As Tanaka sees it, one of the main values of the program is that it can help bolster recruitment for UH athletics. When prospective or existing players see the backing Braddahhood and Sistahhood Grindz generates from local restaurants, sponsors and other community members, he said, it’s a draw for players to choose or stay with UH.
“In my talks with the coaches, they love the program. For them, it’s not free food, it’s helping them with retention and recruiting,” he said.
Tanaka noted that it’s also a “win-win” for the participating businesses. As part of the initiative, Tanaka has entered into a Name, Image and Likeness agreement with each of the players, a policy that allows college athletes to earn income from their personal brands through endorsement deals or social media. Per the agreement for this program, the athletes are encouraged to post about their experience with Braddahhood and Sistahhood Grindz and help promote the participating restaurants via their personal social media accounts.
“The players have a job description — they are going to help thank and promote each of the corporate sponsors,” Tanaka said.
“The market is changing where so much business is coming from social media, and these athletes have enormous followings,” he added.
But from what the participating businesses say, they’re less interested in how the program can boost business and more keen on simply encouraging the student-athletes.
Don Murphy, whose Murphy’s Bar & Grill is among restaurants that provide meals for the program, estimated the total cost to his business to be around $2,000, not including labor.
“The university is such an integral part of our community that we’ve got to support it,” said Murphy, who has long been involved with UH athletics through other initiatives. “[Braddahhood and Sistahhood Grindz] gives them the knowledge that people out there care about them and are trying to help them out.”
At a launch event for the program earlier this year, Lane Muraoka, the owner of Big City Diner, acknowledged that it’s still a precarious time for the restaurant industry, with businesses facing many challenges — rising costs among them. But being a part of this program, he said, “is definitely worth it.”
“It’s all about the community … and it’s about helping each other,” he said. “[These athletes] represent the state, they represent all of us. If we want them to succeed, we have to help them succeed — that’s why I’m doing this, that’s why all of these businesses are doing this.”
In an email to PBN, representatives of Zippy’s said the company wanted to participate “to show our support for Hawaii’s home teams.”
“The term ‘support local’ has been used a lot in recent years to show support for local restaurants and businesses, but the term is also translatable to those that represent our island home. We know that our student-athletes cannot compete to the best of their
ability without proper nutrition,” Zippy’s officials said. “Through these programs, we hope to not only feed the student-athletes with a delicious and nutritious meal but also serve as a reminder that no matter what, win or lose, we want to support them!”
Tanaka plans to expand the initiative to support the student-athletes in other ways.
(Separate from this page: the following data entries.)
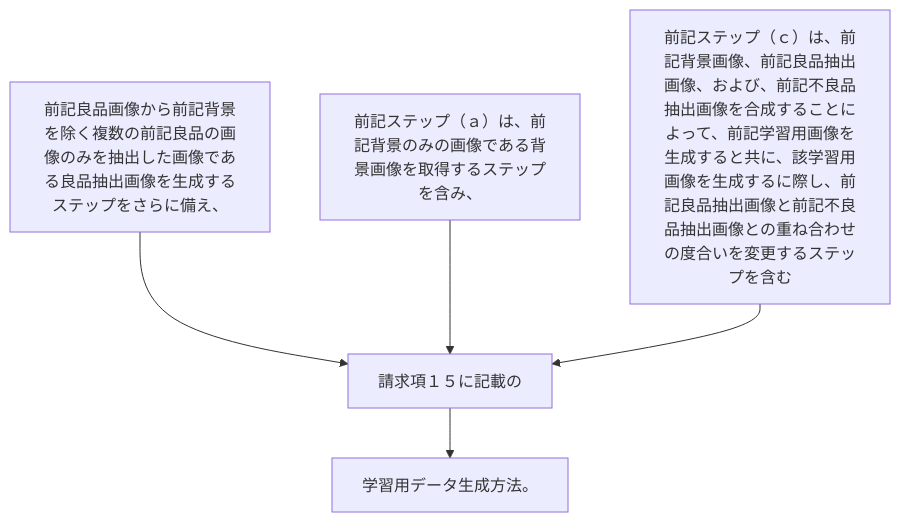
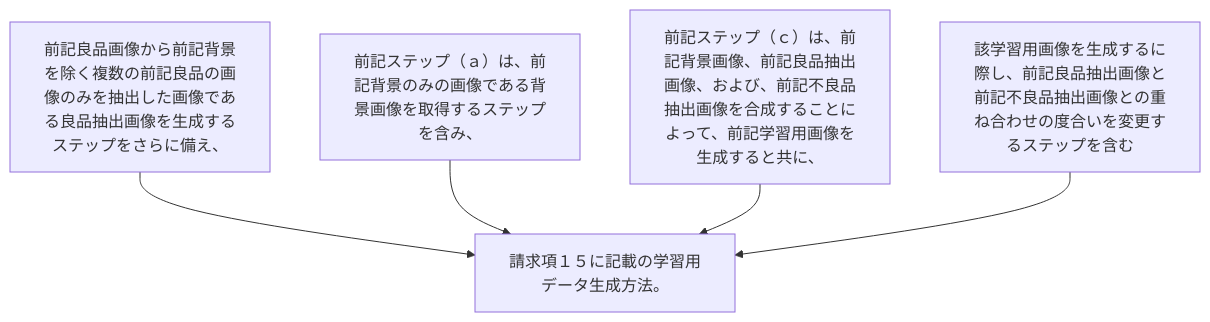
Before and after one commit to shinmori55/patent_analyzed: the diagram in 2024/JP2024000284A/claim_17/claim_17_graph.md, drawn with Mermaid. The commit also changed 15 other files, not shown here.

````diff
--- a/2024/JP2024000284A/claim_17/claim_17_graph.md
+++ b/2024/JP2024000284A/claim_17/claim_17_graph.md
@@ -1,12 +1,12 @@
 ```mermaid
 flowchart TD
 A[前記良品画像から前記背景を除く複数の前記良品の画像のみを抽出した画像である良品抽出画像を生成するステップをさらに備え、]
 B[前記ステップ（ａ）は、前記背景のみの画像である背景画像を取得するステップを含み、]
-C[前記ステップ（ｃ）は、前記背景画像、前記良品抽出画像、および、前記不良品抽出画像を合成することによって、前記学習用画像を生成すると共に、該学習用画像を生成するに際し、前記良品抽出画像と前記不良品抽出画像との重ね合わせの度合いを変更するステップを含む]
-D[請求項１５に記載の]
-E[学習用データ生成方法。]
-A --> D
-B --> D
-C --> D
+C[前記ステップ（ｃ）は、前記背景画像、前記良品抽出画像、および、前記不良品抽出画像を合成することによって、前記学習用画像を生成すると共に、]
+D[該学習用画像を生成するに際し、前記良品抽出画像と前記不良品抽出画像との重ね合わせの度合いを変更するステップを含む]
+E[請求項１５に記載の学習用データ生成方法。]
+A --> E
+B --> E
+C --> E
 D --> E
 ```
````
Moving forward, he said the program will focus more on career development for the athletes. One facet of this is a partnership with workforce development nonprofit ClimbHI to connect students with internships and jobs, as well as talks with professionals across industries and other learning opportunities. While some student-athletes may aim to go pro after college, he said, this is a way to help give them a viable backup plan.
“We’re going to be able to connect the student-athletes with employers on [ClimbHI’s] existing platform, and we can add our own employers, and more jobs, and more mentorships,” he said. “Career development is going to be a central focus.”
For more, visit climbhi.org.